>>

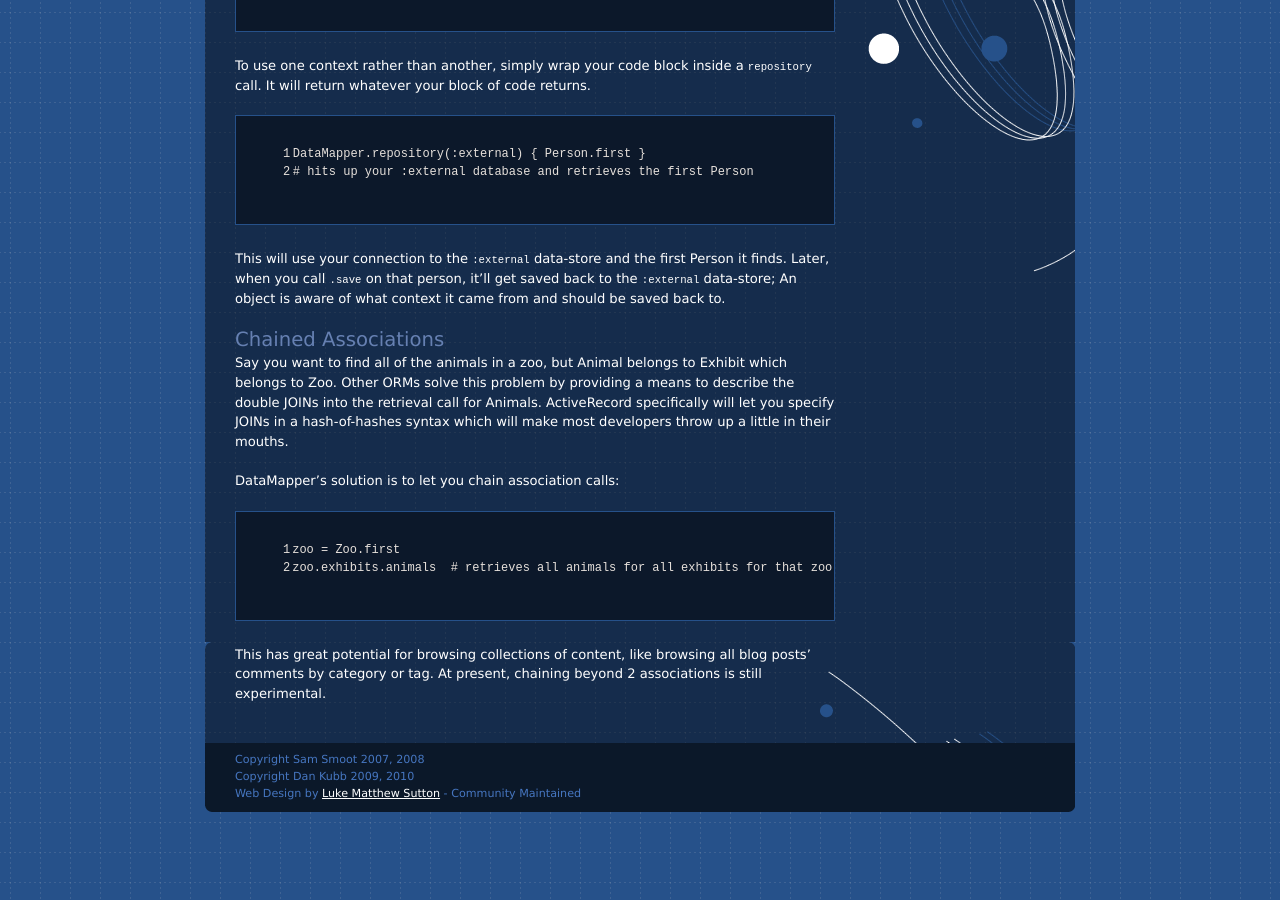
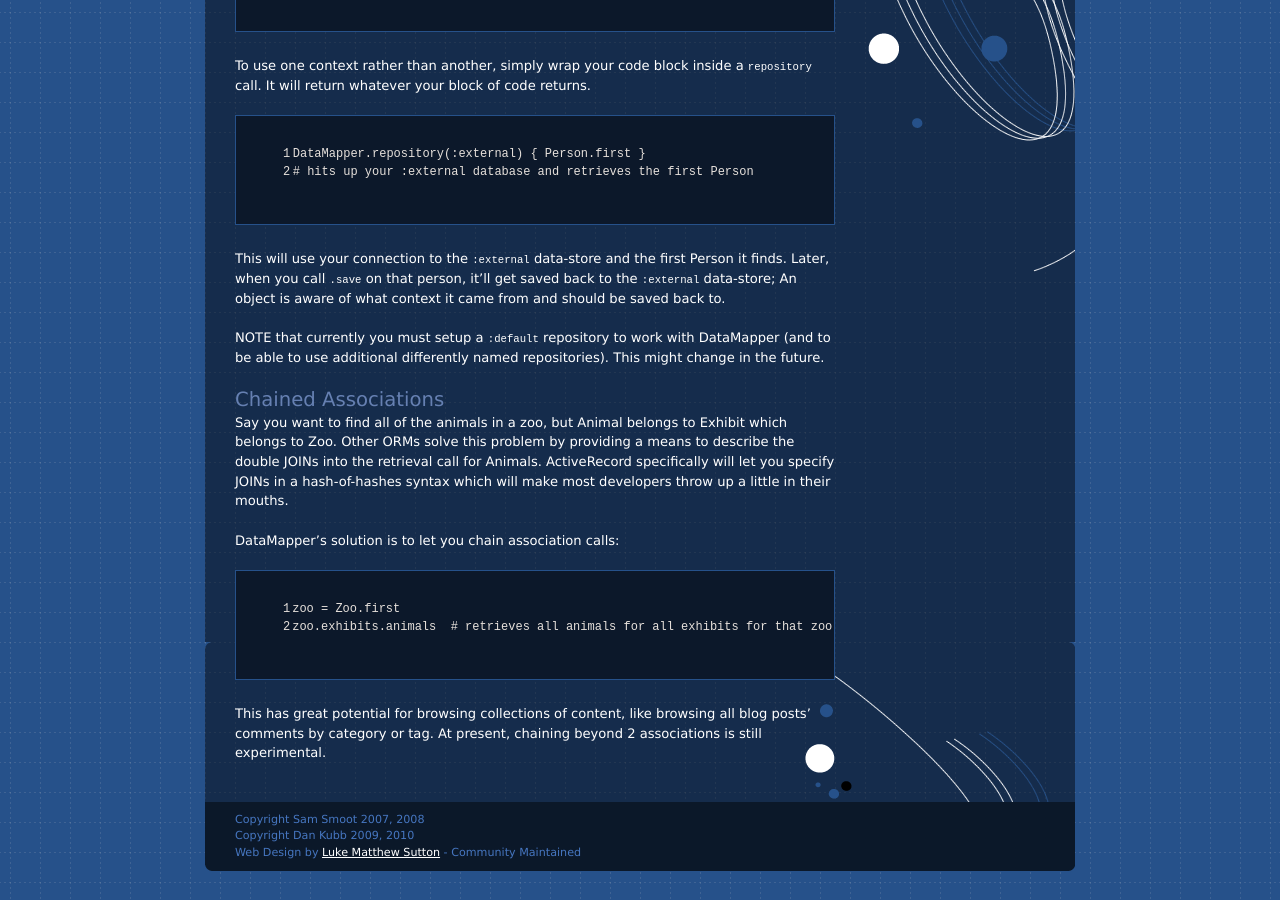
Before and after one commit to datamapper/datamapper.github.com, a Jekyll site: the page built from docs/misc.markdown, in a window 1280 px wide and 900 px high, scrolled down 1487 px. Built offline with Jekyll 4.4.1, drawn with Linux system fonts in a browser that asks for light colours.

Commit message:
Mention that there *must* be a :default repository

```diff
--- a/docs/misc.markdown
+++ b/docs/misc.markdown
@@ -89,6 +89,10 @@ it finds. Later, when you call `.save` on that person, it'll get saved back to
 the `:external` data-store; An object is aware of what context it came from and
 should be saved back to.
 
+NOTE that currently you **must** setup a `:default` repository to work
+with DataMapper (and to be able to use additional differently named
+repositories). This might change in the future.
+
 Chained Associations
 --------------------
 
```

<<

* _WORK ITEM_: What is needed is each line from the records with the word "markdown" in it.

* _ANSWER TO THIS EXERCISE_:
Before and after one commit to datamapper/datamapper.github.com, a Jekyll site: the page built from docs/misc.markdown, in a window 1280 px wide and 900 px high, scrolled down 1487 px. Built offline with Jekyll 4.4.1, drawn with Linux system fonts in a browser that asks for light colours.
--- a/docs/misc.markdown
+++ b/docs/misc.markdown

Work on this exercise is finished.